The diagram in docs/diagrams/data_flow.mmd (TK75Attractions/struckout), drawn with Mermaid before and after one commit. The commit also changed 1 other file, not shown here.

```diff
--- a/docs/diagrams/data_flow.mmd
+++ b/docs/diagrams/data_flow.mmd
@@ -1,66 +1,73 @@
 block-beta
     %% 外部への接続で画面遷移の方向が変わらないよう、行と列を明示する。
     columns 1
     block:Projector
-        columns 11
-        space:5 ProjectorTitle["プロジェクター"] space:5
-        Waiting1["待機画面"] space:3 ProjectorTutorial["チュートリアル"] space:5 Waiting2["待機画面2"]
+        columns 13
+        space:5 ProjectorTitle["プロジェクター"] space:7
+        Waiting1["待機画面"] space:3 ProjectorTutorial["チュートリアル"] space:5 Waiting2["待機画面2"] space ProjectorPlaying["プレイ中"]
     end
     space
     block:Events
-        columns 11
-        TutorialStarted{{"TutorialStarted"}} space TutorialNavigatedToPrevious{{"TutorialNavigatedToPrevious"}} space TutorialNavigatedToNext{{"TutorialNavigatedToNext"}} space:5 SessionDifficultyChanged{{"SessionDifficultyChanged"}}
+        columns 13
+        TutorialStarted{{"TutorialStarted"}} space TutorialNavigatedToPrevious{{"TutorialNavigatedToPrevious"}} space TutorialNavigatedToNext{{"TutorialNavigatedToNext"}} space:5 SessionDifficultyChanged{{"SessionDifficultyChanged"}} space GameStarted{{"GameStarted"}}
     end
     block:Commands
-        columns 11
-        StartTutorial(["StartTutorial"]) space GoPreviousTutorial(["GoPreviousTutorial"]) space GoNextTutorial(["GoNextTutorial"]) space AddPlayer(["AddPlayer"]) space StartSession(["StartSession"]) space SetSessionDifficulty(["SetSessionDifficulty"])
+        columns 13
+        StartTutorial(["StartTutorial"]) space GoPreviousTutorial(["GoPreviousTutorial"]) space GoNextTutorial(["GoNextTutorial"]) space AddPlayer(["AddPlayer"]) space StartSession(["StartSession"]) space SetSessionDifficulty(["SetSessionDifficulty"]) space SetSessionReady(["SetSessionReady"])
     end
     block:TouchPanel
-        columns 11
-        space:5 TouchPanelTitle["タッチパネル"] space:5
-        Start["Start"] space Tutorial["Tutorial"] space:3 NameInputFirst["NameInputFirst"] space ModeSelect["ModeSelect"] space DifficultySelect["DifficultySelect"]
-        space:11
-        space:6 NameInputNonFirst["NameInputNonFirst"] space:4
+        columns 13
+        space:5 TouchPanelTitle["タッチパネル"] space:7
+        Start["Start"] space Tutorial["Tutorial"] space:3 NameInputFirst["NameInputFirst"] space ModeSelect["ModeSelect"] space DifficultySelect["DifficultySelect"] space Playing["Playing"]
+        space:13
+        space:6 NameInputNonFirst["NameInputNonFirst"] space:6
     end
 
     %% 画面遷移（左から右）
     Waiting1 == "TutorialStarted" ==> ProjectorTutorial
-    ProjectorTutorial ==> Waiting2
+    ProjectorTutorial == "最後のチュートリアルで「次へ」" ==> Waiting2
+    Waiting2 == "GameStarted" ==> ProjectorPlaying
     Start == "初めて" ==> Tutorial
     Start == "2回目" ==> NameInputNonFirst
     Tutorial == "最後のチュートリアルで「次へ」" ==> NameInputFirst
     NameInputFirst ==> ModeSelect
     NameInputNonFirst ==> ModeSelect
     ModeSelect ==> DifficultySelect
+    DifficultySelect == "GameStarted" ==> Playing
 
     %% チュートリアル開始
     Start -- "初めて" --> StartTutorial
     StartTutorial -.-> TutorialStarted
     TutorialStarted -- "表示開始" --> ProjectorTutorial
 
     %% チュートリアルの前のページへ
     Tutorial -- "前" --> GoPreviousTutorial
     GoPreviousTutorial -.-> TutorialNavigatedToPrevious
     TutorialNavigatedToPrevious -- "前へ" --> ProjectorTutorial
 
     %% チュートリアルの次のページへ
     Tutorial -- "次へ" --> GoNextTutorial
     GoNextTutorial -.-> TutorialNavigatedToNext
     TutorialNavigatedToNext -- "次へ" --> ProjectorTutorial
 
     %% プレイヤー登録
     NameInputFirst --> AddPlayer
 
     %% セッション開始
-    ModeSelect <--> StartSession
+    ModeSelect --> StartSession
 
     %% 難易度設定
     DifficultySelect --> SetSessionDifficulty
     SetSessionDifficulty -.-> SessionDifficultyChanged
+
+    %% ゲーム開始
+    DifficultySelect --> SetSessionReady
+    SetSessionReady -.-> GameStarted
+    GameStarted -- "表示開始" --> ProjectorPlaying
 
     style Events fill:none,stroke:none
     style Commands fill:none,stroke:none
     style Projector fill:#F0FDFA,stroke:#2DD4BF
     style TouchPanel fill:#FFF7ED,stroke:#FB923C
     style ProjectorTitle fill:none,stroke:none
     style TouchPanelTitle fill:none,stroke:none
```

▶ [Requirement] Search the material above for "ModeSelect". Pull out each line where it shows up.

▶ [Answer to this task]
-        Start["Start"] space Tutorial["Tutorial"] space:3 NameInputFirst["NameInputFirst"] space ModeSelect["ModeSelect"] space DifficultySelect["DifficultySelect"]
+        Start["Start"] space Tutorial["Tutorial"] space:3 NameInputFirst["NameInputFirst"] space ModeSelect["ModeSelect"] space DifficultySelect["DifficultySelect"] space Playing["Playing"]
     NameInputFirst ==> ModeSelect
     NameInputNonFirst ==> ModeSelect
     ModeSelect ==> DifficultySelect
-    ModeSelect <--> StartSession
+    ModeSelect --> StartSession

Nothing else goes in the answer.